- **Exercise instructions**: Check each line below for "móvil" and report how many have it, nothing else.

- **Records shown**:
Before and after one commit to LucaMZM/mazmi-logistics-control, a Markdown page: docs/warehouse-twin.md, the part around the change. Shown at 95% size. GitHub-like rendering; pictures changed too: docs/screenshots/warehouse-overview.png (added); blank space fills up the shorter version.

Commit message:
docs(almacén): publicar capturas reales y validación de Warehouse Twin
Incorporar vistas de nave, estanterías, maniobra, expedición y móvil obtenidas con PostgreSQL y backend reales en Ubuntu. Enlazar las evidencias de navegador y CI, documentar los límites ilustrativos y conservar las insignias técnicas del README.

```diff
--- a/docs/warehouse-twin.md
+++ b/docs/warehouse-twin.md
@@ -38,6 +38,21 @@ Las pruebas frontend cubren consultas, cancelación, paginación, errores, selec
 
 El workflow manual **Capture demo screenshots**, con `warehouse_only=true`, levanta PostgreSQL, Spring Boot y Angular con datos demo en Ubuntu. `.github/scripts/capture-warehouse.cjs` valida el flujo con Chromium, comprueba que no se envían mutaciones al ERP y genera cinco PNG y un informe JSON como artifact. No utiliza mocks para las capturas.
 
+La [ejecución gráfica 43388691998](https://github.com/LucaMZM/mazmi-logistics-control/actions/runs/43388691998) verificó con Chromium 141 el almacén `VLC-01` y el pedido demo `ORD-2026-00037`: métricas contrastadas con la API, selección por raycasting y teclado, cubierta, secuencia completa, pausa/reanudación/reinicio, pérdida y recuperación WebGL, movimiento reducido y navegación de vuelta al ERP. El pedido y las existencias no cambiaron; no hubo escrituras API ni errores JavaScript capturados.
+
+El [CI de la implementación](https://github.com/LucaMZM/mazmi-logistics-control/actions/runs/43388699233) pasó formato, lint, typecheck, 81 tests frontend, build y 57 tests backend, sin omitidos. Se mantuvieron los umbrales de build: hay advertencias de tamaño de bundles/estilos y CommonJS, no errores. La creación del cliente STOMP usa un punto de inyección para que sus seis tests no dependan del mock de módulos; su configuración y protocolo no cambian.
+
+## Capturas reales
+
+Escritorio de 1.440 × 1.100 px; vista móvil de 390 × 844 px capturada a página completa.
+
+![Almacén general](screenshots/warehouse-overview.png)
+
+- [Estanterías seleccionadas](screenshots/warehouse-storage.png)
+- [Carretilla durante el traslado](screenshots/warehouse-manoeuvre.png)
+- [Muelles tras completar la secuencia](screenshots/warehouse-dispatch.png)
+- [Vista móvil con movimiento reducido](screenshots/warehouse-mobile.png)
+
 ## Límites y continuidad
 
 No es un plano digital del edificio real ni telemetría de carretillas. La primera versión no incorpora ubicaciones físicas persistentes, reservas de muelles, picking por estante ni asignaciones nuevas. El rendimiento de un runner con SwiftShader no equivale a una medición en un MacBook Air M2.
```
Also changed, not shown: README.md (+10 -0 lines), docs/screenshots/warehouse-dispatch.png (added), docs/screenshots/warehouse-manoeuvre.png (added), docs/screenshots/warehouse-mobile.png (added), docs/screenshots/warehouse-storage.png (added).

- **Answer space**: 3